Israeli blogger Aussi Dave, however, delved into the information Palestinian sources have been disseminating since the alleged incident.
His article on the Israellycool blog opens with the conclusion that the Palestinian “version of events is not consistent and raises serious doubts as to the veracity of their claims.”
Pro-Palestinian media and organizations have been saying Israeli snipers shot the nurse in the back or in the chest, depending on whom you ask.
TRT World even aired a video purportedly showing al-Najjar wearing a bulletproof press vest after being shot.
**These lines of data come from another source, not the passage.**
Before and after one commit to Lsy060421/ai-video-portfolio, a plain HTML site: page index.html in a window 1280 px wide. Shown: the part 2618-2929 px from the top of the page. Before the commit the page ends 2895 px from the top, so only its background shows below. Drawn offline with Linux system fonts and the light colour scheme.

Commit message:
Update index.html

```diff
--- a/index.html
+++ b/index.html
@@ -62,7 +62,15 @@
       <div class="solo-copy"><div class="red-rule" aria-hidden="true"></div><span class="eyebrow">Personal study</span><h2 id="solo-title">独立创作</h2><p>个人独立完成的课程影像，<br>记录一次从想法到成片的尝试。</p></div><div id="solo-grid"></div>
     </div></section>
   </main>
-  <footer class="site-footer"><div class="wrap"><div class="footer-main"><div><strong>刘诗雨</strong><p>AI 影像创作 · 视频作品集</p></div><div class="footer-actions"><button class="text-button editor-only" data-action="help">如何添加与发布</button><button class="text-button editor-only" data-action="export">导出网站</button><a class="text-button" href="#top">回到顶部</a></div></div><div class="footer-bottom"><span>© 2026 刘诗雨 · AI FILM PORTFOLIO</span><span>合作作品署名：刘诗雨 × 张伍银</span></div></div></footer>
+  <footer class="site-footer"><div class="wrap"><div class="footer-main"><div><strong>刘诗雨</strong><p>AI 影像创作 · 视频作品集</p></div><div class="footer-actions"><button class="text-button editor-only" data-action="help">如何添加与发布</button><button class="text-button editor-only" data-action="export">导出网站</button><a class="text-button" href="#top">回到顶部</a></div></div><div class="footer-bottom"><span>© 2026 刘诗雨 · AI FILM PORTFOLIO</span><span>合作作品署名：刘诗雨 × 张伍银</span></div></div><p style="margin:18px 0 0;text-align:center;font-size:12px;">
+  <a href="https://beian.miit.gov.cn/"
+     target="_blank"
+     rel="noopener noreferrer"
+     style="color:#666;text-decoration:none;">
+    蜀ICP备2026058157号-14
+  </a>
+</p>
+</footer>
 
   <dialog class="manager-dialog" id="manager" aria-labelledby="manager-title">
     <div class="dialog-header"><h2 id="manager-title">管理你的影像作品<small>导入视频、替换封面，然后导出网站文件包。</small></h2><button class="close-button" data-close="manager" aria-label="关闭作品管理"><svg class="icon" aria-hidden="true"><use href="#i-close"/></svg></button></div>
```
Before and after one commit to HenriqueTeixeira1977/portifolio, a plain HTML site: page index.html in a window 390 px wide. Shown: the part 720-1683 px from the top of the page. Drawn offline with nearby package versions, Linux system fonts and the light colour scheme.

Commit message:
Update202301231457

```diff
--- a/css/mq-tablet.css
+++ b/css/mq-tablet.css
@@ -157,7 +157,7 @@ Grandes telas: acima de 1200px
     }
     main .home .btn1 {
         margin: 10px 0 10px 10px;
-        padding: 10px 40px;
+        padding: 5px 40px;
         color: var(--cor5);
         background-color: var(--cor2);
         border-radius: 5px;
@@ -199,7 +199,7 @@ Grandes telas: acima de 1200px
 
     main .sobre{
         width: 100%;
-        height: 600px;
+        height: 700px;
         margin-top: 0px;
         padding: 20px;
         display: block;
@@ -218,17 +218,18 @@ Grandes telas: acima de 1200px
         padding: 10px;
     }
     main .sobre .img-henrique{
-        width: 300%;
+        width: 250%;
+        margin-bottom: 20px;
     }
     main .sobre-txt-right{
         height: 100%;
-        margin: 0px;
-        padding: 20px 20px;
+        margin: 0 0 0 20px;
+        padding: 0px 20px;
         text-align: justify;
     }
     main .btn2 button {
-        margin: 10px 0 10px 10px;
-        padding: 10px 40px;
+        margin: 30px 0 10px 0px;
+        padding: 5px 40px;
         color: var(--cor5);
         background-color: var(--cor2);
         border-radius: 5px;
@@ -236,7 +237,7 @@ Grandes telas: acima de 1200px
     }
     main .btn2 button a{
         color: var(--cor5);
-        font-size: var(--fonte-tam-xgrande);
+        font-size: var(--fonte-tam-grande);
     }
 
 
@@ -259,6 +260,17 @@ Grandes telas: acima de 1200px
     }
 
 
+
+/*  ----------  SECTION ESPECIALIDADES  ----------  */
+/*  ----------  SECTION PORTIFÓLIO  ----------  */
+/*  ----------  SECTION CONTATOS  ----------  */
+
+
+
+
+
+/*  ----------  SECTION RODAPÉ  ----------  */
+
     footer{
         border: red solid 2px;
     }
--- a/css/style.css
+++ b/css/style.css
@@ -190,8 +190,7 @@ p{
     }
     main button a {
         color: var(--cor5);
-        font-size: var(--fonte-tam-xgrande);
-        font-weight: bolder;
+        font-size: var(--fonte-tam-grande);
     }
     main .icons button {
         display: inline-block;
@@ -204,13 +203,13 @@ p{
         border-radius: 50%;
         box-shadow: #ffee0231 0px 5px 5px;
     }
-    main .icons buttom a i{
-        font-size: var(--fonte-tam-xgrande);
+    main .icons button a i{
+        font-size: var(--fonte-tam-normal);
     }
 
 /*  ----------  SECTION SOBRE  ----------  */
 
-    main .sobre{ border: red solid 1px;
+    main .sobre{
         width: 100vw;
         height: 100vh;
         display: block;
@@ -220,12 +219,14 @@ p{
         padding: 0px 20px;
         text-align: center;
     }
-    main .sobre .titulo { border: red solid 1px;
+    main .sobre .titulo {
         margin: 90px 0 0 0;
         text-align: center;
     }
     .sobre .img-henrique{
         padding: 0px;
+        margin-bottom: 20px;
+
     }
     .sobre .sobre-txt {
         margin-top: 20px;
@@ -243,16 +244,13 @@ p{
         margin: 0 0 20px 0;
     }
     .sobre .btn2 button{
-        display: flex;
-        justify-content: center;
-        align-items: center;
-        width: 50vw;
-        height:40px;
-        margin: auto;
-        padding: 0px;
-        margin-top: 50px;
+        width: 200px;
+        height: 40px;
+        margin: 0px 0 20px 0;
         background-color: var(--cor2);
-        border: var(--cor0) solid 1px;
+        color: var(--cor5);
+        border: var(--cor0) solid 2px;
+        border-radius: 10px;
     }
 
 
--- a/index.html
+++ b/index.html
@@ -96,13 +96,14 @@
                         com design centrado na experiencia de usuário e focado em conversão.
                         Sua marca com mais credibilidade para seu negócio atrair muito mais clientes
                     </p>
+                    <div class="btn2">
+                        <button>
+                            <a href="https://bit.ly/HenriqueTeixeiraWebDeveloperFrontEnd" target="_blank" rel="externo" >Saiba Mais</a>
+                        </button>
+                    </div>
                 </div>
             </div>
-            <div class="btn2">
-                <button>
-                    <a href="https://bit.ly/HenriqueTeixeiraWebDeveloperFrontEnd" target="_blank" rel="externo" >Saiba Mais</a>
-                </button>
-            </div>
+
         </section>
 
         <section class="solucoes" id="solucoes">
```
Other caretakers are seen removing the vest while TRT reports: “Israeli forces killed her.”
A bulletproof vest, however, prevents the penetration of bullets, and the TRT video clearly shows that the nurse's clothes, which Electronic Intifada claimed clearly identified her as a medic, were not blood-soaked as one might have expected when one is hit in the chest by a bullet.
Palestinian sources later published pictures showing blood-soaked clothes purportedly belonging to al-Najjar, but as the TRT video clarified, the Palestinian nurse was not wearing these clothes.
Another photograph released by Palestinian sources shows Razan Najjar raising her hands and wearing a red headscarf (Hijab) while approaching the border fence.
Yet, a picture which purportedly was taken after she was shot shows two things contradicting other images.
First, she wore a black and purple headscarf, but in another shot she suddenly appears wearing a snow-white paramedic's jacket free of blood.
On Tuesday, the IDF published the results of its preliminary investigation into the incident and officially announced its forces had not shot at Razan al-Najjar.